As we worked through this revision, we came to the conclusion that providing an ‘opt out’ in the set-up gives a false sense of privacy and feels disingenuous on our part. That is, even if you opted out, there is still a bunch of data we are collecting that we tried to call out as exceptions. So rather than try to enumerate all of exceptions, we decided: (1) to make it even more clear that we don’t collect data that tells us what is in your library; (2) to remove the opt out provision primarily to be more clear up front (but also acknowledging that the data is clearly useful); and (3) to be very transparent about what we do, and don’t do, with the data (including Section F, which prohibits us from selling your data).

Despite Plex's efforts to explain its thinking, its decision to collect all data from user's Plex servers without an opt-out clause has backfired.

User backlash ensues

Many users said they would be looking for another product. Most of the critics said that while Plex doesn't collect information about what users have stored in their personal libraries, the company can infer this from other data it collects.

Plex's new privacy policy is set to take effect starting September 20. In a statement, the company said it does not plan to sell any of the data it will be collecting from its users.

The company will certainly be in trouble with the European Union, where the law specifically points out that companies must obtain user permission no matter what.
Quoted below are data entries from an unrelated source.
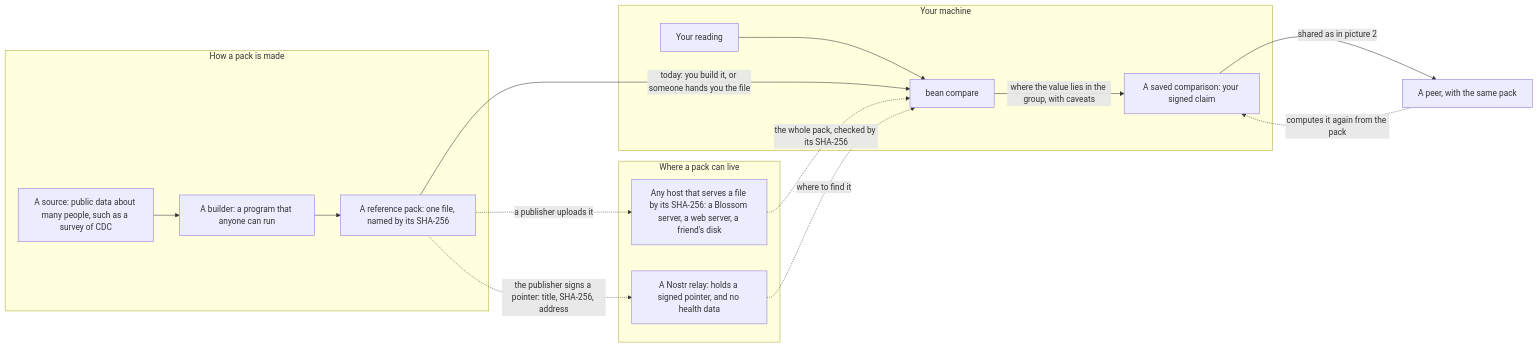
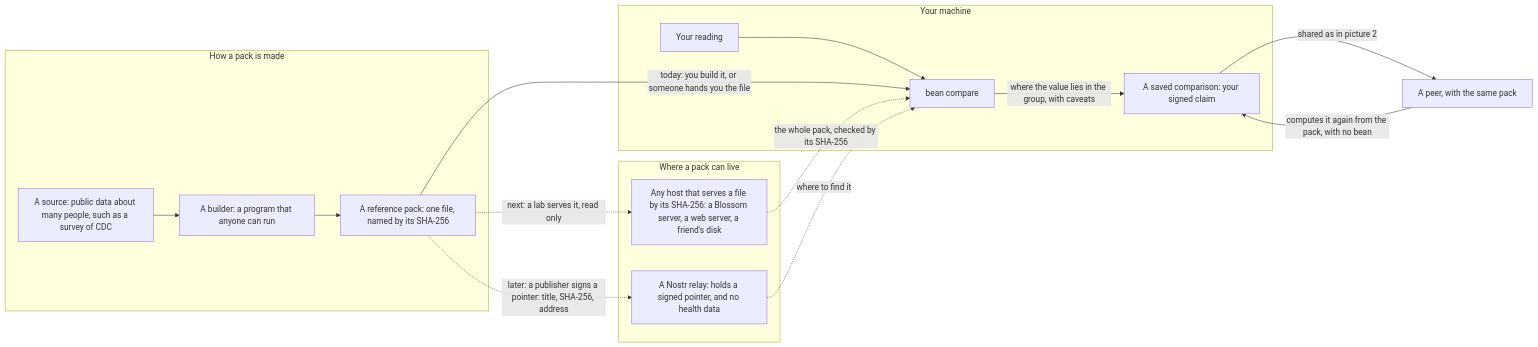
One commit to Conscious-Repository/bean changed the third of 3 diagrams in docs/ARCHITECTURE.md. Above: the diagram before and after it, drawn with Mermaid. The commit also changed other lines of this file and 7 other files, not shown here.

````diff
--- a/docs/ARCHITECTURE.md
+++ b/docs/ARCHITECTURE.md
@@ -86,29 +86,29 @@
 ```mermaid
 flowchart LR
     subgraph made["How a pack is made"]
         source["A source: public data about many people, such as a survey of CDC"]
         builder["A builder: a program that anyone can run"]
         pack["A reference pack: one file, named by its SHA-256"]
     end
     subgraph public["Where a pack can live"]
         host["Any host that serves a file by its SHA-256: a Blossom server, a web server, a friend's disk"]
         relay["A Nostr relay: holds a signed pointer, and no health data"]
     end
     subgraph machine["Your machine"]
         reading["Your reading"]
         compare["bean compare"]
         claim["A saved comparison: your signed claim"]
     end
     peer["A peer, with the same pack"]
     source --> builder
     builder --> pack
     pack -->|"today: you build it, or someone hands you the file"| compare
-    pack -.->|"a publisher uploads it"| host
-    pack -.->|"the publisher signs a pointer: title, SHA-256, address"| relay
+    pack -.->|"next: a lab serves it, read only"| host
+    pack -.->|"later: a publisher signs a pointer: title, SHA-256, address"| relay
     relay -.->|"where to find it"| compare
     host -.->|"the whole pack, checked by its SHA-256"| compare
     reading --> compare
     compare -->|"where the value lies in the group, with caveats"| claim
     claim -->|"shared as in picture 2"| peer
-    peer -.->|"computes it again from the pack"| claim
+    peer -->|"computes it again from the pack, with no bean"| claim
 ```
````
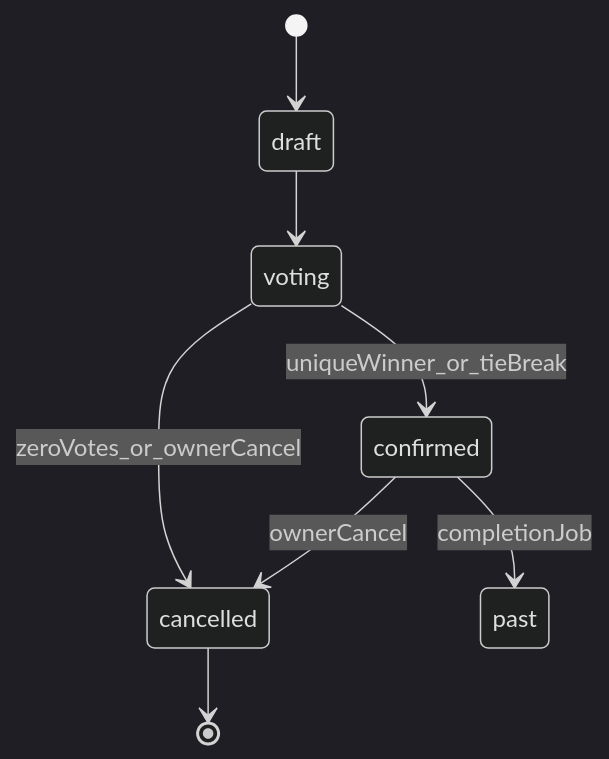
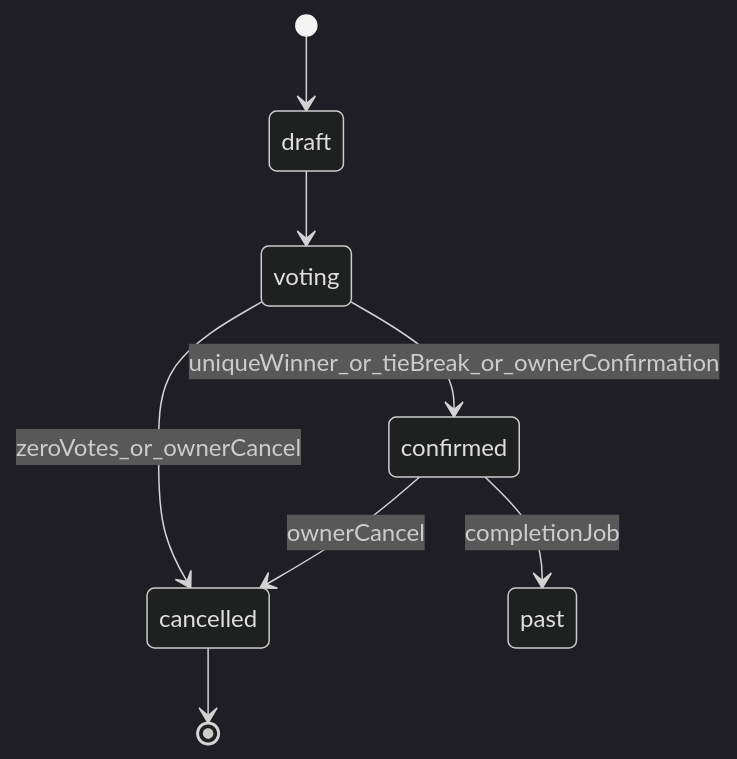
The second of 2 diagrams in docs/PRODUCT_SCENARIOS.md (MohamedMSalah/yalla5roga), drawn with Mermaid (dark theme) before and after one commit. The commit also changed other lines of this file and 349 other files, not shown here.

````diff
--- a/docs/PRODUCT_SCENARIOS.md
+++ b/docs/PRODUCT_SCENARIOS.md
@@ -86,10 +92,10 @@
 ```mermaid
 stateDiagram-v2
   [*] --> draft
   draft --> voting
-  voting --> confirmed: uniqueWinner_or_tieBreak
+  voting --> confirmed: uniqueWinner_or_tieBreak_or_ownerConfirmation
   voting --> cancelled: zeroVotes_or_ownerCancel
   confirmed --> past: completionJob
   confirmed --> cancelled: ownerCancel
   cancelled --> [*]
 ```
````
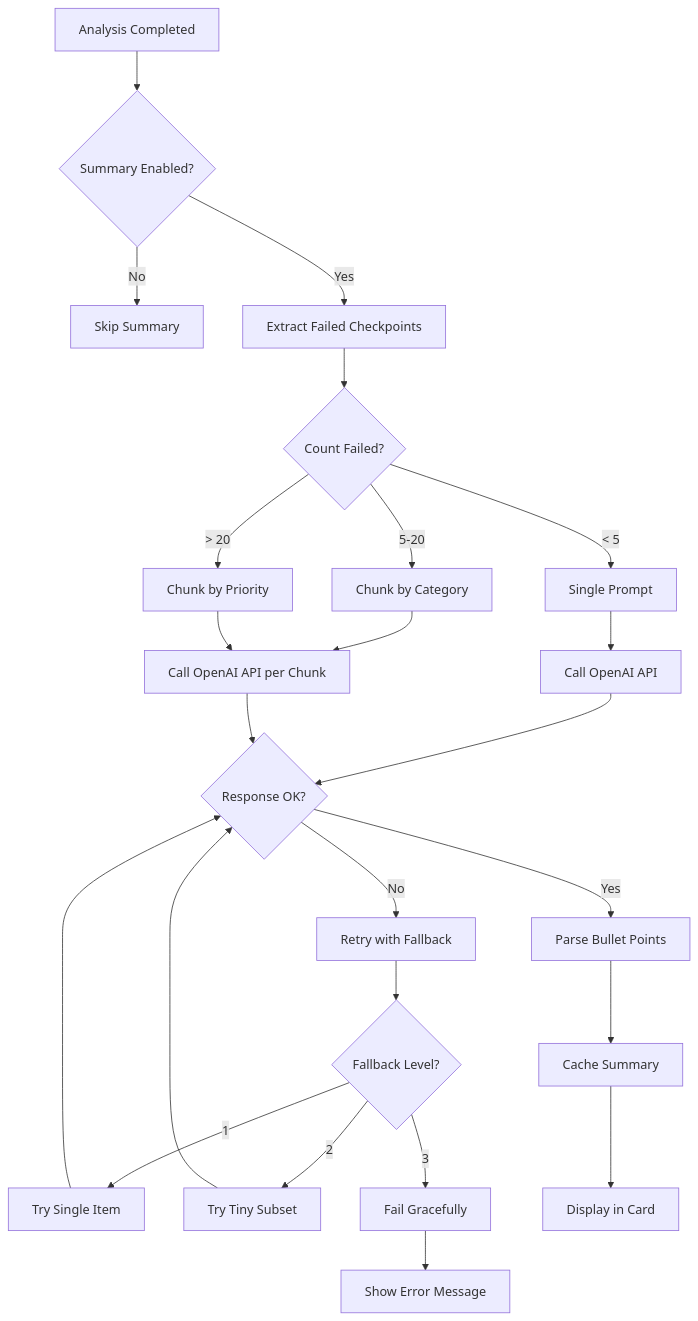
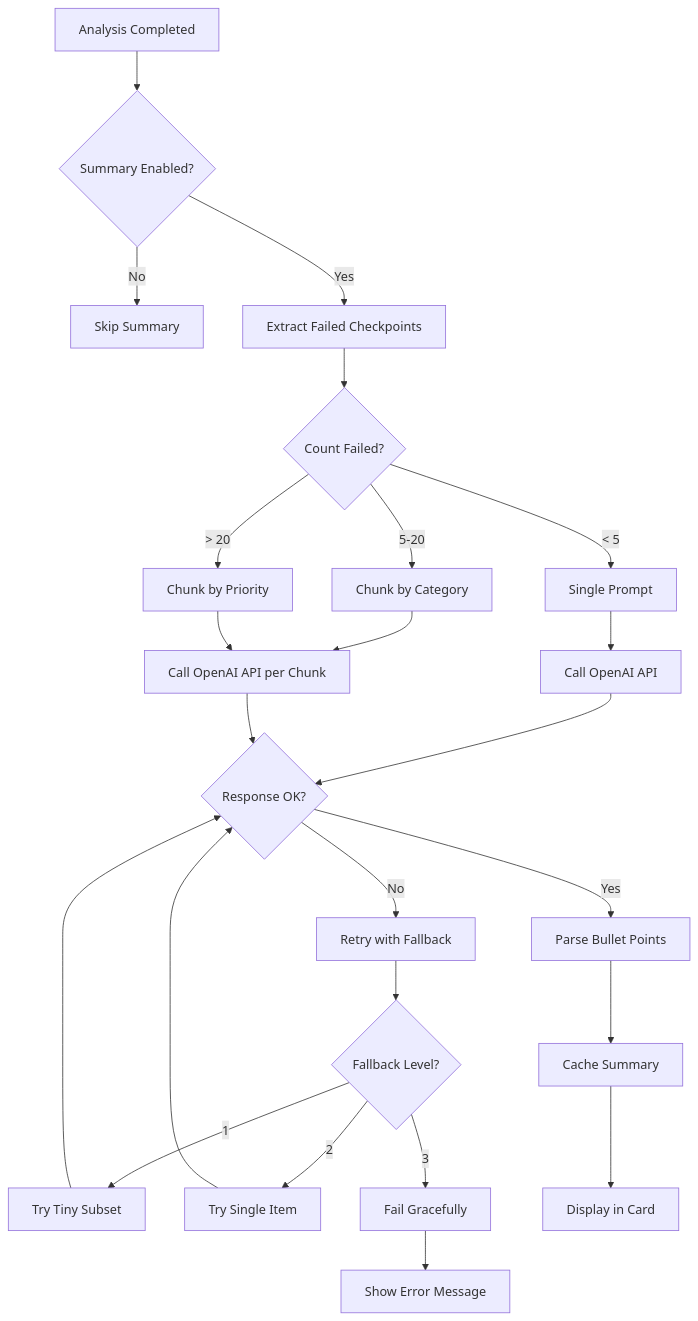
The third of 4 diagrams in docs/AI-FEATURES.md (Crownpeak/dqm-react-component), drawn with Mermaid before and after one commit. The commit also changed other lines of this file and 75 other files, not shown here.

````diff
--- a/docs/AI-FEATURES.md
+++ b/docs/AI-FEATURES.md
@@ -317,26 +224,26 @@
 ```mermaid
 flowchart TD
     A[Analysis Completed] --> B{Summary Enabled?}
     B -->|No| Z[Skip Summary]
     B -->|Yes| C[Extract Failed Checkpoints]
     C --> D{Count Failed?}
     D -->|< 5| E[Single Prompt]
     D -->|5-20| F[Chunk by Category]
     D -->|> 20| G[Chunk by Priority]
     E --> H[Call OpenAI API]
     F --> I[Call OpenAI API per Chunk]
     G --> I
     H --> J{Response OK?}
     I --> J
     J -->|Yes| K[Parse Bullet Points]
     J -->|No| L[Retry with Fallback]
     L --> M{Fallback Level?}
-    M -->|1| N[Try Single Item]
-    M -->|2| O[Try Tiny Subset]
+    M -->|1| O[Try Tiny Subset]
+    M -->|2| N[Try Single Item]
     M -->|3| P[Fail Gracefully]
     N --> J
     O --> J
     K --> Q[Cache Summary]
     Q --> R[Display in Card]
     P --> S[Show Error Message]
 ```
````
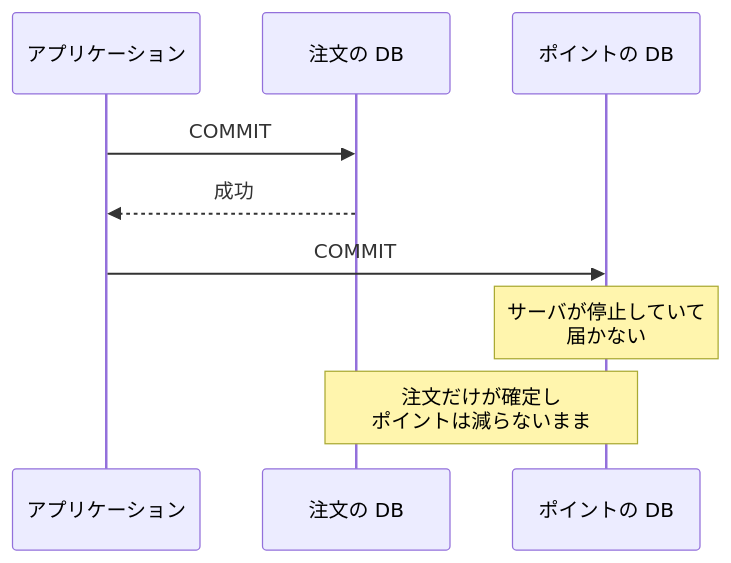
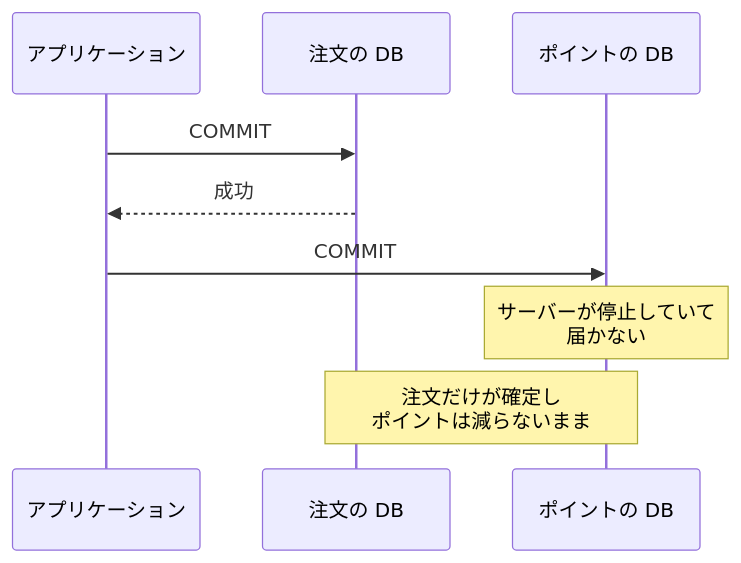
One commit to nao1215/debimate changed the first of 6 diagrams in content/notes/distributed-systems/two-phase-commit/index.md. Above: the diagram before and after it, drawn with Mermaid. The commit also changed other lines of this file and 56 other files, not shown here.

````diff
--- a/content/notes/distributed-systems/two-phase-commit/index.md
+++ b/content/notes/distributed-systems/two-phase-commit/index.md
@@ -26,11 +26,11 @@
 ```mermaid
 sequenceDiagram
     participant A as アプリケーション
     participant D1 as 注文の DB
     participant D2 as ポイントの DB
     A->>D1: COMMIT
     D1-->>A: 成功
     A->>D2: COMMIT
-    Note over D2: サーバが停止していて<br/>届かない
+    Note over D2: サーバーが停止していて<br/>届かない
     Note over D1,D2: 注文だけが確定し<br/>ポイントは減らないまま
 ```
````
Other software such as Firefox, Winamp, and others, also collect usage data, but they allow users to opt-out. In a simple explanation, Plex just forced obligatory usage data collection on all its users, a-la-Windows style.